Information coming out of Ethiopia’s capital indicates that U.S. SecretaryJohn Kerry has been forced to leave the country without addressing the African Union summit after an electricity blackout hit the $200m Chinese built African Union headquarter.
In his planned three-day visit to the country, Kerry was expected to discuss a range of security and bilateral issues with many African leaders and foreign dignitaries that will be gathering to celebrate the 50th anniversary of the African Union.
Before his departure to the summit, the Secretary was urged by rights and democracy groups around the world to address the increasingly deteriorating democracy and human rights situation in Ethiopia.
However, just like what happened to his predecessor Hillary Clinton, the electric power has just gone off before his planned speech that later forced him to cut short his trip and leave the country.
Daniel Finnan, a journalist from Radio France Internationale, reports that the blackout leaves presidents of France and Brazil with no audience for their speeches, except journalists, as the rest of the delegates decided to leave the dark hall in a rush.
The blackout drama left an embarrassing mess to the $1.27m fanfare by the organization. Seems the Chinese was expected to get the generators too.
Back in 2011, the same electric blackout happened while Secretary Hilary Clinton was addressing inside the old African Union building. As soon as she began the topic on democracy in the country and noticeably left out to mention Ethiopia while she named ten countries which had made democratic progress in Africa, the lights goes off for several minutes.
Suspicious of the regimes veiled attempt to undermine her strong speech in support of democratic rights in the country, Clinton decided to cut back her planned three-day trip in to one and left the country.
Coincidence or purposeful sabotage?
For political savvy Ethiopians in the country, such scenarios are no accident.
Many Ethiopians remember a similar incident on May 7, 2005 when two million Ethiopians came out to the streets in support of the popular Coalition for Unity and Democracy (CUD) party, which was seen as a vitally needed alternative to the oppressive regime.
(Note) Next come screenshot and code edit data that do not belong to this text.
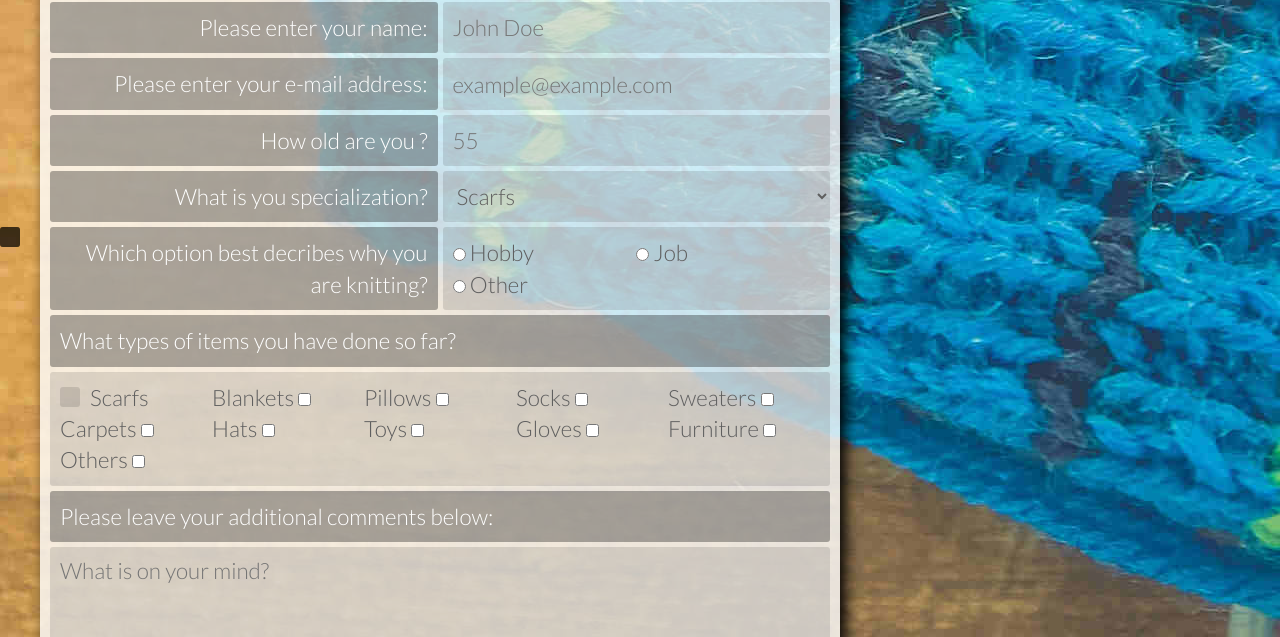
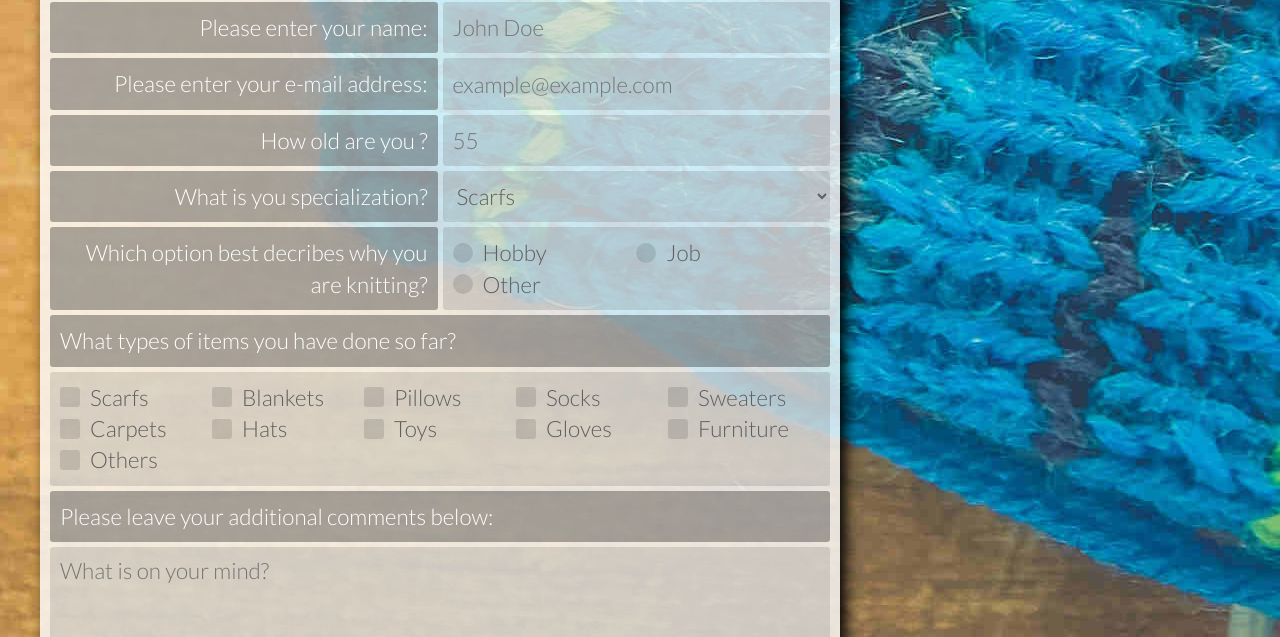
Before and after one commit to RXstoinkboy/survey-form, a website: page idnex.html in a window 1280 px wide. Shown: the part 163-800 px from the top of the page. Drawn offline with Linux system fonts and the light colour scheme; a web font is replaced by a local one.

Commit message:
finished styling radios. Might modify them with nice animation

```diff
--- a/idnex.html
+++ b/idnex.html
@@ -6,7 +6,8 @@
     <meta name="viewport" content="width=device-width, initial-scale=1.0">
     <meta http-equiv="X-UA-Compatible" content="ie=edge">
     <title>Knitting for life - survey</title>
-    <link rel="stylesheet" href="https://use.fontawesome.com/releases/v5.6.3/css/all.css" integrity="sha384-UHRtZLI+pbxtHCWp1t77Bi1L4ZtiqrqD80Kn4Z8NTSRyMA2Fd33n5dQ8lWUE00s/" crossorigin="anonymous">
+    <link rel="stylesheet" href="https://use.fontawesome.com/releases/v5.6.3/css/all.css" integrity="sha384-UHRtZLI+pbxtHCWp1t77Bi1L4ZtiqrqD80Kn4Z8NTSRyMA2Fd33n5dQ8lWUE00s/"
+        crossorigin="anonymous">
     <link rel="stylesheet" href="/src/css/style.css">
 </head>
 
@@ -54,24 +55,23 @@
             <fieldset class="right">
                 <ul>
                     <li class="radio">
-                        <label class="radio-cnt">
-                            <input class="radio__btn" type="radio" name="background" value="1">
-                            <i class="radio__state"></i>
-                            <span class="radio__text">Hobby</span>
+                        <label class="radio-cnt">Hobby
+                            <input type="radio" class="radio__btn" name="background" value="1">
+                            <span class="radio__state"></span>
                         </label>
                     </li>
+
                     <li class="radio">
-                        <label class="radio-cnt">
-                            <input class="radio__btn" type="radio" name="background" value="2">
-                            <i class="radio__state"></i>
-                            <span class="radio__text">Job</span>
+                        <label class="radio-cnt">Job
+                            <input type="radio" class="radio__btn" name="background" value="1">
+                            <span class="radio__state"></span>
                         </label>
                     </li>
+
                     <li class="radio">
-                        <label class="radio-cnt">
-                            <input class="radio__btn" type="radio" name="background" value="3">
-                            <i class="radio__state"></i>
-                            <span class="radio__text">Other</span>
+                        <label class="radio-cnt">Other
+                            <input type="radio" class="radio__btn" name="background" value="1">
+                            <span class="radio__state"></span>
                         </label>
                     </li>
                 </ul>
@@ -88,73 +88,63 @@
                         </label>
                     </li>
                     <li class="checkbox">
-                        <label>
-                            <span class="checkbox__text">Blankets</span>
+                        <label class="checkbox-cnt">Blankets
                             <input class="checkbox__btn" type="checkbox" name="experience" value="blankets">
-                            <i class="checkbox__state"></i>
+                            <span class="checkbox__state"></span>
                         </label>
                     </li>
                     <li class="checkbox">
-                        <label>
-                            <span class="checkbox__text">Pillows</span>
+                        <label class="checkbox-cnt">Pillows
                             <input class="checkbox__btn" type="checkbox" name="experience" value="pillows">
-                            <i class="checkbox__state"></i>
+                            <span class="checkbox__state"></span>
                         </label>
                     </li>
                     <li class="checkbox">
-                        <label>
-                            <span class="checkbox__text">Socks</span>
+                        <label class="checkbox-cnt">Socks
                             <input class="checkbox__btn" type="checkbox" name="experience" value="socks">
-                            <i class="checkbox__state"></i>
+                            <span class="checkbox__state"></span>
                         </label>
                     </li>
                     <li class="checkbox">
-                        <label>
-                            <span class="checkbox__text">Sweaters</span>
+                        <label class="checkbox-cnt">Sweaters
                             <input class="checkbox__btn" type="checkbox" name="experience" value="sweaters">
-                            <i class="checkbox__state"></i>
+                            <span class="checkbox__state"></span>
                         </label>
                     </li>
                     <li class="checkbox">
-                        <label>
-                            <span class="checkbox__text">Carpets</span>
+                        <label class="checkbox-cnt">Carpets
                             <input class="checkbox__btn" type="checkbox" name="experience" value="carpets">
-                            <i class="checkbox__state"></i>
+                            <span class="checkbox__state"></span>
                         </label>
                     </li>
                     <li class="checkbox">
-                        <label>
-                            <span class="checkbox__text">Hats</span>
+                        <label class="checkbox-cnt">Hats
                             <input class="checkbox__btn" type="checkbox" name="experience" value="hats">
-                            <i class="checkbox__state"></i>
+                            <span class="checkbox__state"></span>
                         </label>
                     </li>
                     <li class="checkbox">
-                        <label>
-                            <span class="checkbox__text">Toys</span>
+                        <label class="checkbox-cnt">Toys
                             <input class="checkbox__btn" type="checkbox" name="experience" value="toys">
-                            <i class="checkbox__state"></i>
+                            <span class="checkbox__state"></span>
                         </label>
                     </li>
                     <li class="checkbox">
-                        <label>
-                            <span class="checkbox__text">Gloves</span>
+                        <label class="checkbox-cnt">Gloves
                             <input class="checkbox__btn" type="checkbox" name="experience" value="gloves">
-                            <i class="checkbox__state"></i>
+                            <span class="checkbox__state"></span>
                         </label>
                     </li>
                     <li class="checkbox">
-                        <label>
-                            <span class="checkbox__text">Furniture</span>
+                        <label class="checkbox-cnt">Furniture
                             <input class="checkbox__btn" type="checkbox" name="experience" value="furniture">
-                            <i class="checkbox__state"></i>
+                            <span class="checkbox__state"></span>
                         </label>
                     </li>
                     <li class="checkbox">
-                        <label>
-                            <span class="checkbox__text">Others</span>
+                        <label class="checkbox-cnt">Others
                             <input class="checkbox__btn" type="checkbox" name="experience" value="others">
-                            <i class="checkbox__state"></i>
+                            <span class="checkbox__state"></span>
                         </label>
                     </li>
                 </ul>
--- a/src/css/laoyut/base.css
+++ b/src/css/laoyut/base.css
@@ -86,7 +86,3 @@ fieldset.right>ul{
 .right__experience>ul{
     list-style: none;
 }
-
-.radio__text, .checkbox__text{
-    color: var(--fields-input-text);
-}
--- a/src/css/partials/forms.css
+++ b/src/css/partials/forms.css
@@ -47,7 +47,7 @@
     background-color: var(--title);
 }
 
-/* create custom checkmark */
+/* create custom checkmark below*/
 
 /* checkmark hidden when not:checked */
 .checkbox__state::before{
@@ -72,3 +72,76 @@
 .checkbox-cnt input:checked ~ .checkbox__state::before{
     display: block;
 }
+
+/* radio buttons below*/
+
+/* basic styling od radios */
+.radio-cnt{
+    color: var(--fields-input-text);
+    position: relative;
+    display: block;
+    cursor: pointer;
+    padding-left: 30px;
+    user-select: none;
+    transition: all .2s ease;
+}
+
+/* hide default radio buttons */
+.radio-cnt input{
+    position: absolute;
+    width: 0;
+    height: 0;
+    opacity: 0;
+    cursor: pointer;
+}
+
+/* create custom radio btn */
+.radio__state{
+    position: absolute;
+    top: 50%;
+    left: 0;
+    width: 20px;
+    height: 20px;
+    background-color: var(--fields-input);
+    transform: translatey(-50%);
+    border-radius: 50%;
+    transition: all .2s ease;
+}
+
+/* hover effects */
+.radio-cnt:hover{
+    color: var(--fields-text);
+}
+
+.radio-cnt:hover input ~ .radio__state{
+    background-color: var(--fields-text);
+}
+
+.radio-cnt input:checked ~ .radio__state{
+    border: 1px solid var(--title);
+}
+
+/* create custom radio btn */
+
+/* create custom radio checkmark */
+.radio__state::before{
+    position: absolute;
+    display: none;
+    content: '';
+}
+
+/* style the radio checkmark */
+.radio-cnt .radio__state::before{
+    top: 50%;
+    left: 50%;
+    width: 14px;
+    height: 14px;
+    border-radius: 50%;
+    transform: translate(-50%, -50%);
+    background-color: var(--title);
+}
+
+/* display it when marked */
+.radio-cnt input:checked ~ .radio__state::before{
+    display: block;
+}
```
Just as the leaders of the opposition party were about to speak, there was an electrical outage, cutting the sound system and making it impossible to address this vast crowd of peaceful, pro-democracy supporters.